------ ENTRIES SUPPLIED

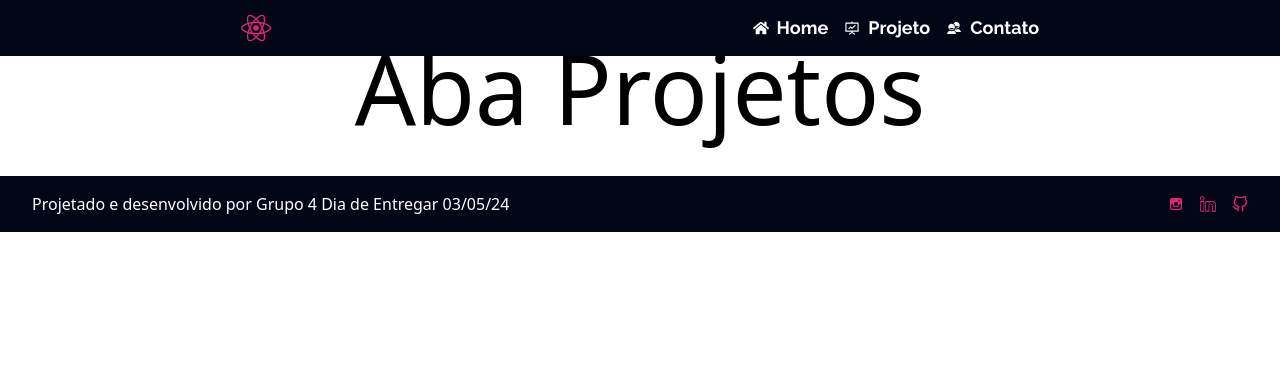
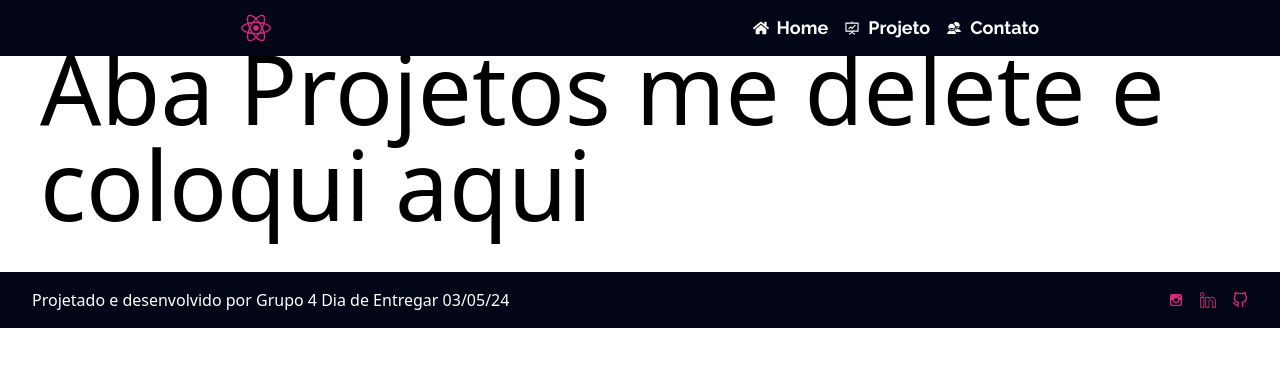
Before and after one commit to PedroHMellow/CP2-Web, a React (Vite) app in the folder CP2-Web/: page /Projetos in a window 1280 px wide. Shown: the top 366 px of the page. Built offline with nearby package versions, Linux system fonts and the light colour scheme.

Commit message:
add V1.1P

```diff
--- a/CP2-Web/src/Routes.jsx
+++ b/CP2-Web/src/Routes.jsx
@@ -2,6 +2,7 @@ import { BrowserRouter, Route, Routes } from "react-router-dom";
 import Home from "./pages/Home/Home";
 import Contatos from "./pages/Contatos/Contatos";
 import Projeto from "./pages/Projetos/Projetos";
+import PageNotFound from "./pages/PageNotFound/PageNotFound"
 
 function AppRoutes() {
     return (
@@ -10,6 +11,7 @@ function AppRoutes() {
                 <Route path="/" element={<Home />}> </Route>
                 <Route path="/Contatos" element={<Contatos />}> </Route>
                 <Route path="/Projetos" element={<Projeto />}> </Route>
+                <Route path="*" element={<PageNotFound />}></Route>
             </Routes>
         </BrowserRouter>
     )
--- a/CP2-Web/src/pages/Home/Home.jsx
+++ b/CP2-Web/src/pages/Home/Home.jsx
@@ -14,6 +14,9 @@ function Home() {
           className="w-full"
         />
       </figure>
+
+    {/* Colocar Apretasão de equipe */}
+
       <Footer />
     </>
   );
--- /dev/null
+++ b/CP2-Web/src/pages/PageNotFound/PageNotFound.jsx
@@ -0,0 +1,8 @@
+
+function PageNotFound() {
+    return (
+        <h1>Cofigura aqui</h1>
+     );
+}
+
+export default PageNotFound;
--- a/CP2-Web/src/pages/Projetos/Projetos.jsx
+++ b/CP2-Web/src/pages/Projetos/Projetos.jsx
@@ -4,7 +4,7 @@ function Projeto () {
     return (
         <>
             <Header />
-            <h1 className="text-8xl flex justify-center items-center p-10 py-10">Aba Projetos</h1>
+            <h1 className="text-8xl flex justify-center items-center p-10 py-10">Aba Projetos me delete e coloqui aqui</h1>
             <Footer />
         </>
     )
```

------------

## [YOUR ASSIGNMENT]
What lines above contain the word "Projetos"? Return each such line.

## [ANSWER SECTION]
Before and after one commit to PedroHMellow/CP2-Web, a React (Vite) app in the folder CP2-Web/: page /Projetos in a window 1280 px wide. Shown: the top 366 px of the page. Built offline with nearby package versions, Linux system fonts and the light colour scheme.
 import Projeto from "./pages/Projetos/Projetos";
                 <Route path="/Projetos" element={<Projeto />}> </Route>
--- a/CP2-Web/src/pages/Projetos/Projetos.jsx
+++ b/CP2-Web/src/pages/Projetos/Projetos.jsx
-            <h1 className="text-8xl flex justify-center items-center p-10 py-10">Aba Projetos</h1>
+            <h1 className="text-8xl flex justify-center items-center p-10 py-10">Aba Projetos me delete e coloqui aqui</h1>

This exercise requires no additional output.